== Segment start ==

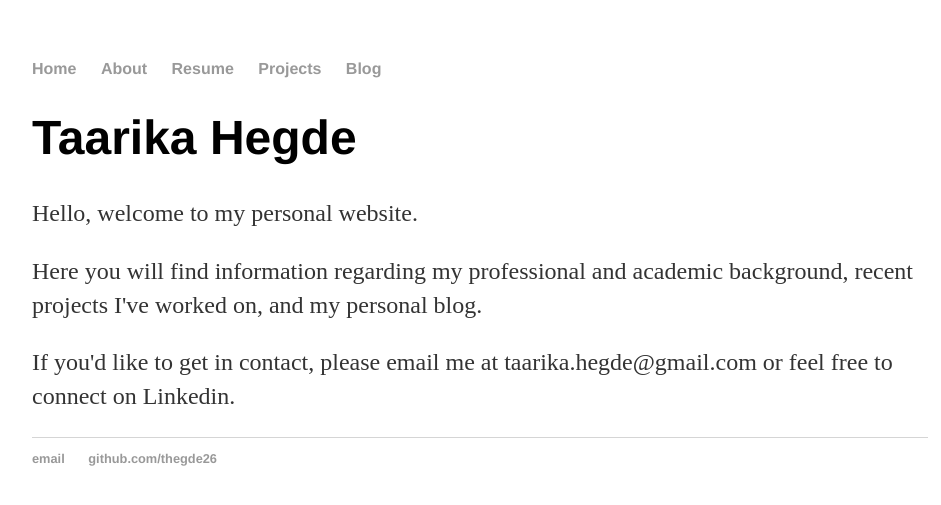
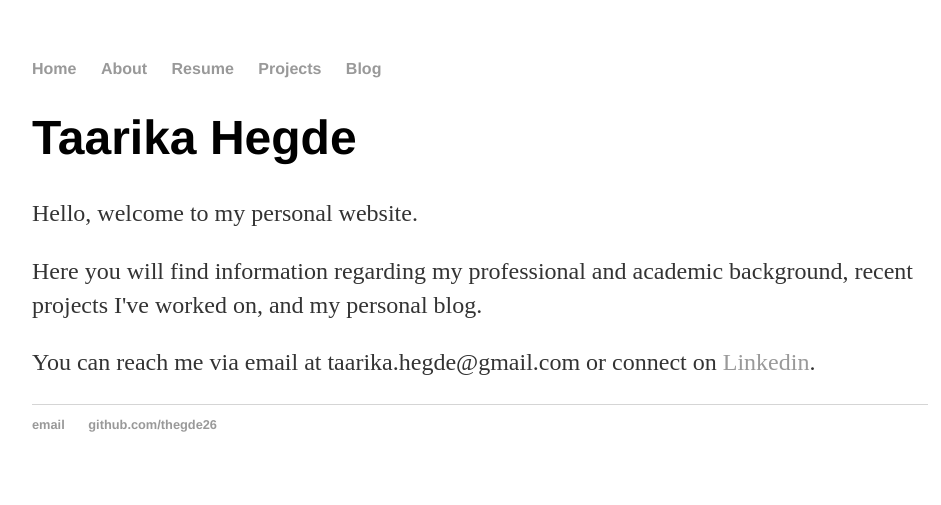
Before and after one commit to thegde26/thegde26.github.io, a Jekyll site: the page built from index.html, in a window 1280 px wide. Shown: the top 505 px of the page, without its empty margins (160-1101 px from the left). Built offline with Jekyll 4.4.1, drawn with Linux system fonts in a browser that asks for light colours.

Commit message:
Update index.html

```diff
--- a/index.html
+++ b/index.html
@@ -6,5 +6,5 @@ title: Taarika Hegde Personal Website
 	<h1>Taarika Hegde</h1>
 	<p>Hello, welcome to my personal website.</p>
 	<p>Here you will find information regarding my professional and academic background, recent projects I've worked on, and my personal blog.</p>
-	<p>If you'd like to get in contact, please email me at taarika.hegde@gmail.com or feel free to connect on Linkedin.</p>
+	<p>You can reach me via email at taarika.hegde@gmail.com or connect on <a href="https://www.linkedin.com/in/taarika-hegde/">Linkedin</a>.</p>
 </div><!-- /.blurb -->
```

== Segment end ==

— What to work on —
Which lines of the records contain "email"? Show each of them.

— Answer to this problem —
-	<p>If you'd like to get in contact, please email me at taarika.hegde@gmail.com or feel free to connect on Linkedin.</p>
+	<p>You can reach me via email at taarika.hegde@gmail.com or connect on <a href="https://www.linkedin.com/in/taarika-hegde/">Linkedin</a>.</p>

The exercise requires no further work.